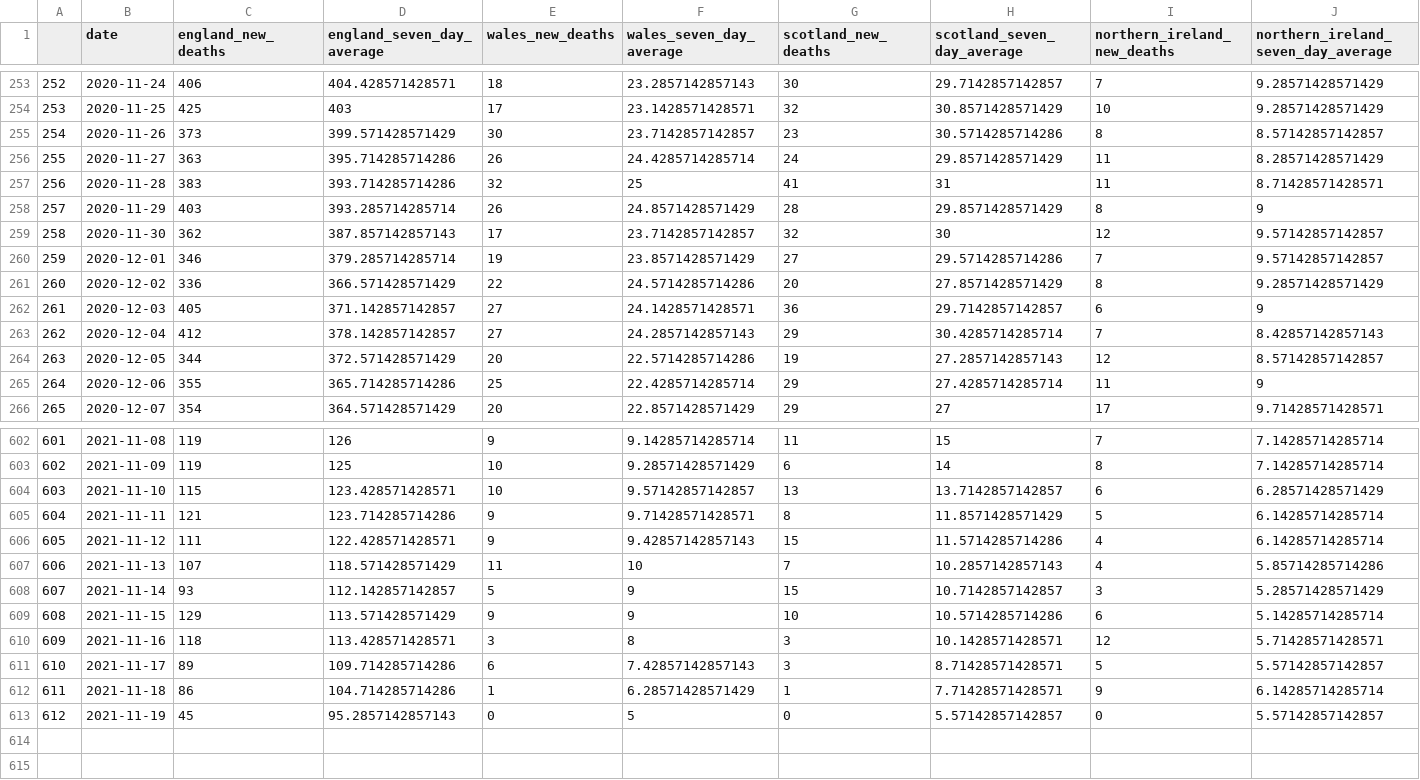
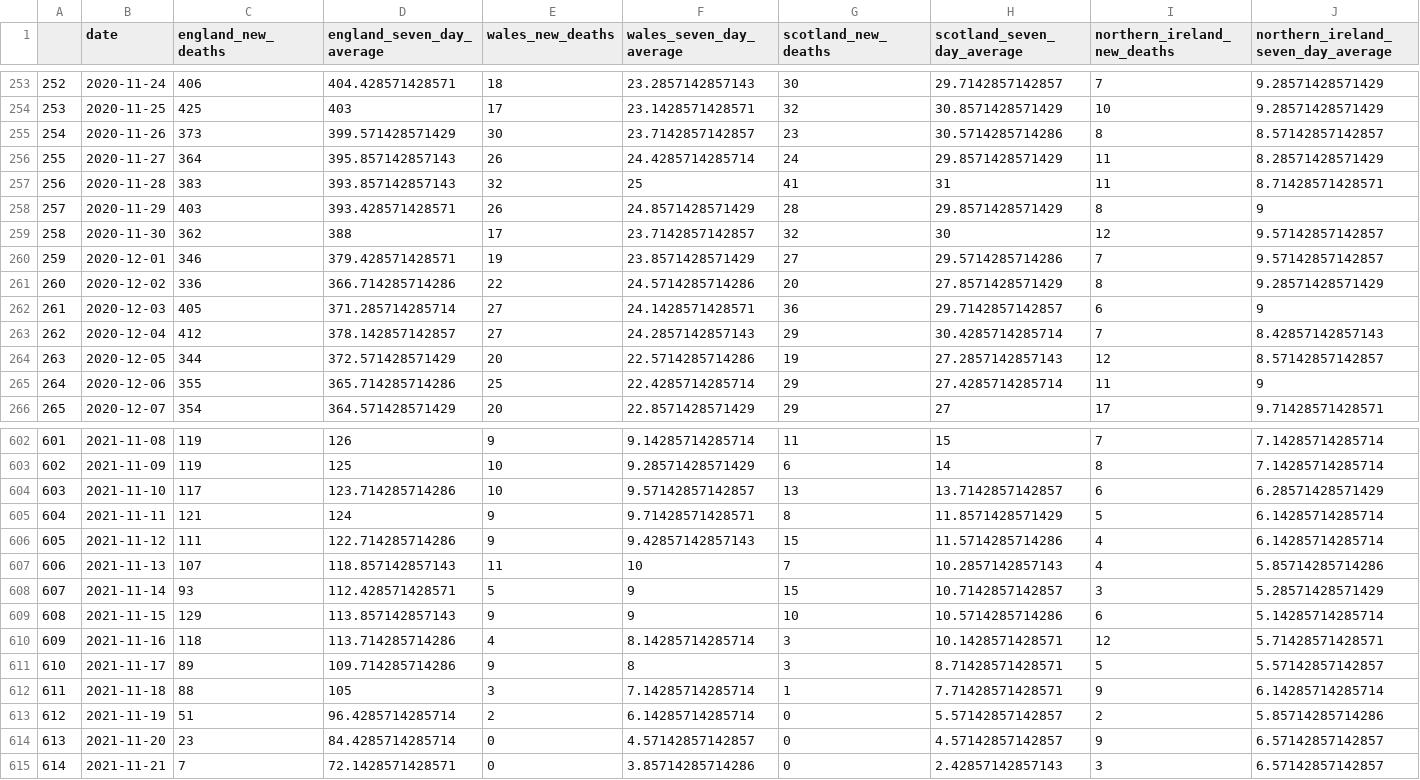
Before and after one commit to GWilloughby99/covid-automation, a CSV file: raw-data/deaths_nations.csv, drawn as a sheet; only a part is shown, gaps mark what is left out; the diff covers the shown part only.

```diff
--- a/raw-data/deaths_nations.csv
+++ b/raw-data/deaths_nations.csv
@@ -255,9 +255,9 @@
 "254","2020-11-26",373,399.571428571429,30,23.7142857142857,23,30.5714285714286,8,8.57142857142857
-"255","2020-11-27",363,395.714285714286,26,24.4285714285714,24,29.8571428571429,11,8.28571428571429
-"256","2020-11-28",383,393.714285714286,32,25,41,31,11,8.71428571428571
-"257","2020-11-29",403,393.285714285714,26,24.8571428571429,28,29.8571428571429,8,9
-"258","2020-11-30",362,387.857142857143,17,23.7142857142857,32,30,12,9.57142857142857
-"259","2020-12-01",346,379.285714285714,19,23.8571428571429,27,29.5714285714286,7,9.57142857142857
-"260","2020-12-02",336,366.571428571429,22,24.5714285714286,20,27.8571428571429,8,9.28571428571429
-"261","2020-12-03",405,371.142857142857,27,24.1428571428571,36,29.7142857142857,6,9
+"255","2020-11-27",364,395.857142857143,26,24.4285714285714,24,29.8571428571429,11,8.28571428571429
+"256","2020-11-28",383,393.857142857143,32,25,41,31,11,8.71428571428571
+"257","2020-11-29",403,393.428571428571,26,24.8571428571429,28,29.8571428571429,8,9
+"258","2020-11-30",362,388,17,23.7142857142857,32,30,12,9.57142857142857
+"259","2020-12-01",346,379.428571428571,19,23.8571428571429,27,29.5714285714286,7,9.57142857142857
+"260","2020-12-02",336,366.714285714286,22,24.5714285714286,20,27.8571428571429,8,9.28571428571429
+"261","2020-12-03",405,371.285714285714,27,24.1428571428571,36,29.7142857142857,6,9
 "262","2020-12-04",412,378.142857142857,27,24.2857142857143,29,30.4285714285714,7,8.42857142857143
@@ -603,11 +603,13 @@
 "602","2021-11-09",119,125,10,9.28571428571429,6,14,8,7.14285714285714
-"603","2021-11-10",115,123.428571428571,10,9.57142857142857,13,13.7142857142857,6,6.28571428571429
-"604","2021-11-11",121,123.714285714286,9,9.71428571428571,8,11.8571428571429,5,6.14285714285714
-"605","2021-11-12",111,122.428571428571,9,9.42857142857143,15,11.5714285714286,4,6.14285714285714
-"606","2021-11-13",107,118.571428571429,11,10,7,10.2857142857143,4,5.85714285714286
-"607","2021-11-14",93,112.142857142857,5,9,15,10.7142857142857,3,5.28571428571429
-"608","2021-11-15",129,113.571428571429,9,9,10,10.5714285714286,6,5.14285714285714
-"609","2021-11-16",118,113.428571428571,3,8,3,10.1428571428571,12,5.71428571428571
-"610","2021-11-17",89,109.714285714286,6,7.42857142857143,3,8.71428571428571,5,5.57142857142857
-"611","2021-11-18",86,104.714285714286,1,6.28571428571429,1,7.71428571428571,9,6.14285714285714
-"612","2021-11-19",45,95.2857142857143,0,5,0,5.57142857142857,0,5.57142857142857
+"603","2021-11-10",117,123.714285714286,10,9.57142857142857,13,13.7142857142857,6,6.28571428571429
+"604","2021-11-11",121,124,9,9.71428571428571,8,11.8571428571429,5,6.14285714285714
+"605","2021-11-12",111,122.714285714286,9,9.42857142857143,15,11.5714285714286,4,6.14285714285714
+"606","2021-11-13",107,118.857142857143,11,10,7,10.2857142857143,4,5.85714285714286
+"607","2021-11-14",93,112.428571428571,5,9,15,10.7142857142857,3,5.28571428571429
+"608","2021-11-15",129,113.857142857143,9,9,10,10.5714285714286,6,5.14285714285714
+"609","2021-11-16",118,113.714285714286,4,8.14285714285714,3,10.1428571428571,12,5.71428571428571
+"610","2021-11-17",89,109.714285714286,9,8,3,8.71428571428571,5,5.57142857142857
+"611","2021-11-18",88,105,3,7.14285714285714,1,7.71428571428571,9,6.14285714285714
+"612","2021-11-19",51,96.4285714285714,2,6.14285714285714,0,5.57142857142857,2,5.85714285714286
+"613","2021-11-20",23,84.4285714285714,0,4.57142857142857,0,4.57142857142857,9,6.57142857142857
+"614","2021-11-21",7,72.1428571428571,0,3.85714285714286,0,2.42857142857143,3,6.57142857142857
```
Also changed, not shown: 8 edited cells elsewhere in this file, raw-data/cases-uk.csv, raw-data/deaths_uk.csv, 11 other files.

★ ★ ★ ★ ★

▶ [Exercise aim]:
Using the data above, write out every line exactly, leaving the images behind.

▶ [Completed task]:
Before and after one commit to GWilloughby99/covid-automation, a CSV file: raw-data/deaths_nations.csv, drawn as a sheet; only a part is shown, gaps mark what is left out; the diff covers the shown part only.

```diff
--- a/raw-data/deaths_nations.csv
+++ b/raw-data/deaths_nations.csv
@@ -255,9 +255,9 @@
 "254","2020-11-26",373,399.571428571429,30,23.7142857142857,23,30.5714285714286,8,8.57142857142857
-"255","2020-11-27",363,395.714285714286,26,24.4285714285714,24,29.8571428571429,11,8.28571428571429
-"256","2020-11-28",383,393.714285714286,32,25,41,31,11,8.71428571428571
-"257","2020-11-29",403,393.285714285714,26,24.8571428571429,28,29.8571428571429,8,9
-"258","2020-11-30",362,387.857142857143,17,23.7142857142857,32,30,12,9.57142857142857
-"259","2020-12-01",346,379.285714285714,19,23.8571428571429,27,29.5714285714286,7,9.57142857142857
-"260","2020-12-02",336,366.571428571429,22,24.5714285714286,20,27.8571428571429,8,9.28571428571429
-"261","2020-12-03",405,371.142857142857,27,24.1428571428571,36,29.7142857142857,6,9
+"255","2020-11-27",364,395.857142857143,26,24.4285714285714,24,29.8571428571429,11,8.28571428571429
+"256","2020-11-28",383,393.857142857143,32,25,41,31,11,8.71428571428571
+"257","2020-11-29",403,393.428571428571,26,24.8571428571429,28,29.8571428571429,8,9
+"258","2020-11-30",362,388,17,23.7142857142857,32,30,12,9.57142857142857
+"259","2020-12-01",346,379.428571428571,19,23.8571428571429,27,29.5714285714286,7,9.57142857142857
+"260","2020-12-02",336,366.714285714286,22,24.5714285714286,20,27.8571428571429,8,9.28571428571429
+"261","2020-12-03",405,371.285714285714,27,24.1428571428571,36,29.7142857142857,6,9
 "262","2020-12-04",412,378.142857142857,27,24.2857142857143,29,30.4285714285714,7,8.42857142857143
@@ -603,11 +603,13 @@
 "602","2021-11-09",119,125,10,9.28571428571429,6,14,8,7.14285714285714
-"603","2021-11-10",115,123.428571428571,10,9.57142857142857,13,13.7142857142857,6,6.28571428571429
-"604","2021-11-11",121,123.714285714286,9,9.71428571428571,8,11.8571428571429,5,6.14285714285714
-"605","2021-11-12",111,122.428571428571,9,9.42857142857143,15,11.5714285714286,4,6.14285714285714
-"606","2021-11-13",107,118.571428571429,11,10,7,10.2857142857143,4,5.85714285714286
-"607","2021-11-14",93,112.142857142857,5,9,15,10.7142857142857,3,5.28571428571429
-"608","2021-11-15",129,113.571428571429,9,9,10,10.5714285714286,6,5.14285714285714
-"609","2021-11-16",118,113.428571428571,3,8,3,10.1428571428571,12,5.71428571428571
-"610","2021-11-17",89,109.714285714286,6,7.42857142857143,3,8.71428571428571,5,5.57142857142857
-"611","2021-11-18",86,104.714285714286,1,6.28571428571429,1,7.71428571428571,9,6.14285714285714
-"612","2021-11-19",45,95.2857142857143,0,5,0,5.57142857142857,0,5.57142857142857
+"603","2021-11-10",117,123.714285714286,10,9.57142857142857,13,13.7142857142857,6,6.28571428571429
+"604","2021-11-11",121,124,9,9.71428571428571,8,11.8571428571429,5,6.14285714285714
+"605","2021-11-12",111,122.714285714286,9,9.42857142857143,15,11.5714285714286,4,6.14285714285714
+"606","2021-11-13",107,118.857142857143,11,10,7,10.2857142857143,4,5.85714285714286
+"607","2021-11-14",93,112.428571428571,5,9,15,10.7142857142857,3,5.28571428571429
+"608","2021-11-15",129,113.857142857143,9,9,10,10.5714285714286,6,5.14285714285714
+"609","2021-11-16",118,113.714285714286,4,8.14285714285714,3,10.1428571428571,12,5.71428571428571
+"610","2021-11-17",89,109.714285714286,9,8,3,8.71428571428571,5,5.57142857142857
+"611","2021-11-18",88,105,3,7.14285714285714,1,7.71428571428571,9,6.14285714285714
+"612","2021-11-19",51,96.4285714285714,2,6.14285714285714,0,5.57142857142857,2,5.85714285714286
+"613","2021-11-20",23,84.4285714285714,0,4.57142857142857,0,4.57142857142857,9,6.57142857142857
+"614","2021-11-21",7,72.1428571428571,0,3.85714285714286,0,2.42857142857143,3,6.57142857142857
```
Also changed, not shown: 8 edited cells elsewhere in this file, raw-data/cases-uk.csv, raw-data/deaths_uk.csv, 11 other files.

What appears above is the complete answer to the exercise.